Updated 8:47 AM EST, Fri, Mar 05, 2021

Make CT Your Homepage

Two Space Accidents in a Week Raises Big Question about Space Flight Safety


(Photo : Wikipedia) SpaceShipTwo in a captive flight configuration underneath White Knight Two

Space travel enthusiasts are divided over the impact on space tourism and the space industry of two space accidents in a span of less than one week.

The Friday explosion of Virgin Atlantic's SpaceShipTwo during its pilot test of a new fuel has raised doubts about the safety of space tourism. Add this disaster to the destruction Tuesday night of the Antares rocket seconds after liftoff and you have a really bad week for space travel.

Like Us on Facebook

But experts said while the two incidents are steps backward, it won't prevent billionaire-dreamers from pushing space tourism nor will it negatively impact long-term prospects for future space missions. The twin disasters, however, can be considered major setbacks for the space venture industry.

"It's unfortunate that both mishaps happened in one week because it has an impact on people's impressions," said former NASA astronaut Leroy Chiao.

Virgin Galactic Chief Executive George Whitesides acknowledged it was a "tough day" for space travel, but the firm insisted it would move forward.

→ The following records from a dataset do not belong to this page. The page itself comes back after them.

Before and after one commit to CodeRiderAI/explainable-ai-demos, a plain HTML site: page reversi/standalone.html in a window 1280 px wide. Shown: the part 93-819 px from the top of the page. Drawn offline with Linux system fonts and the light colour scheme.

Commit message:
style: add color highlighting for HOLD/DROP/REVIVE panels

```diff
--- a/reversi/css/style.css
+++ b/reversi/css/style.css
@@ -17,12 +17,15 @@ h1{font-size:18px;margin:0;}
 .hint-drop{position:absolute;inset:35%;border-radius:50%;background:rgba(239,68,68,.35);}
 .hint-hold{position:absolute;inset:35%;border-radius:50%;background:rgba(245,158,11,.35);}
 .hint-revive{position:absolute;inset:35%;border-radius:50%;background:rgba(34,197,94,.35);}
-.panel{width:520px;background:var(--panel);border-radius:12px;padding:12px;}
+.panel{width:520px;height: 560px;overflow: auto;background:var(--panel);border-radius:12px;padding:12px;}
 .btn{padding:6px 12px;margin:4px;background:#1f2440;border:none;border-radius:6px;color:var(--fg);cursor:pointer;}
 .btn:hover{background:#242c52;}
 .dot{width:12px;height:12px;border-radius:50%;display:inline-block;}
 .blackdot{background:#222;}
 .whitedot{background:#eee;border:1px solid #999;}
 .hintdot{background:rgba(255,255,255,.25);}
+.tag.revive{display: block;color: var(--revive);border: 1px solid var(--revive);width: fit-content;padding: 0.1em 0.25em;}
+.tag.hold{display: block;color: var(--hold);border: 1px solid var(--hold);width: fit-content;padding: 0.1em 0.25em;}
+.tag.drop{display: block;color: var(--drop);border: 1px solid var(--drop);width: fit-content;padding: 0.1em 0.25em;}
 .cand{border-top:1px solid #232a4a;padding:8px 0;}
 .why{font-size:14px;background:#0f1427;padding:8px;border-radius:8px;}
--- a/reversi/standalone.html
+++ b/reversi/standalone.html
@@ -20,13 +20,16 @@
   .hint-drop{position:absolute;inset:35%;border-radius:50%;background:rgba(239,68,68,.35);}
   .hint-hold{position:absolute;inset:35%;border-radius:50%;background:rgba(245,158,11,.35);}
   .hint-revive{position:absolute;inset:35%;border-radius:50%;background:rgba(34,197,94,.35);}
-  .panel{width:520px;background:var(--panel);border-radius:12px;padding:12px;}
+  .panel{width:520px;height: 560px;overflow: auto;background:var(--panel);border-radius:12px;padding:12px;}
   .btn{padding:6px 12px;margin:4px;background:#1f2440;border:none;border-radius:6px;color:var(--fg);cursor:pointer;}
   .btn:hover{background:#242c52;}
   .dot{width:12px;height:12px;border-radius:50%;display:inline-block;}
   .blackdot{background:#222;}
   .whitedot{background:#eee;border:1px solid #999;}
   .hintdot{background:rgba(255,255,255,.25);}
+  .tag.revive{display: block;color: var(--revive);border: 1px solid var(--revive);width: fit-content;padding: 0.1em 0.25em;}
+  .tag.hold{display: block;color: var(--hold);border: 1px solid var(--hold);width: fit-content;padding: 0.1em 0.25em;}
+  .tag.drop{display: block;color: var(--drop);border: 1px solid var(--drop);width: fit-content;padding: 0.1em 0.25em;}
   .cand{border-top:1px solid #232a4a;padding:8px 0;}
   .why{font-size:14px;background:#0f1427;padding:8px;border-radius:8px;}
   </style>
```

"The people that are directly involved with this effort understood the inherent risks ... This was pioneering work. Tests flights always has risks involved and those risks are taken so that they can be mitigated or eliminated as much as possible, whether it's for an airplane or space craft when they're made operational," said Xprize Foundation President and Vice Chairman Bob Weiss.

XPrize partly funded SpaceShipOne, which preceded the ill-fated SpaceShipTwo, with its award of US$10 million to the builders of the space plane.

Gizmondo reports that SpaceShipTwo's change to a new type of fuel could have caused the crash during a test flight at the Mojave Air and Spaceport in California.

Virgin Atlantic confirmed the crash of SpaceShipTwo after its 9:19 a.m. take off, resulting in the death of one person and injury to another.

According to an Aviation Week report, the ill-fated flight was trying how well a polyamide-based grain could replace rubber-based polybutadiene, the older fuel. Virgin Atlantic sought a fuel that would provide a longer and more energetic burn and lower thrust collisions.

 "During the test, the vehicle suffered a serious anomaly resulting in the loss of the vehicle. The WhiteKnightTwo carrier aircraft landed safely. Our first concern is the status of the pilots, which us unknown at this time," Virgin Atlantic said in a statement.

The remains of the spacecraft are scattered near Koehn Lake and all over the road, according to residents of the area.

More than just "crashing" Virgin Atlantic's space tourism ambition, the crash raised doubts about the financial viability of the New Mexico-based Spaceport America facility, which is being paid for by taxpayer funds.

Once successful, the project could create jobs and further improve the state's economy.

Virgin Atlantic's is charging US$250,000 per person that traveled on its space plane into space.

"The reason it happened in the past is because we were testing new technologies. It's happening now because we are pushing technology's boundaries, to move space exploration forward," said Pedro Llanos, teacher of space commercialization at the Embry-Riddle Aeronautical University.

"One of the inherently unique aspects of space is it is dangerous but people are willing to risk their lives for that experience ... Just like climbing Mount Everest or sky diving," according to Space Tourism Society President John Spencer.

Real Time Analytics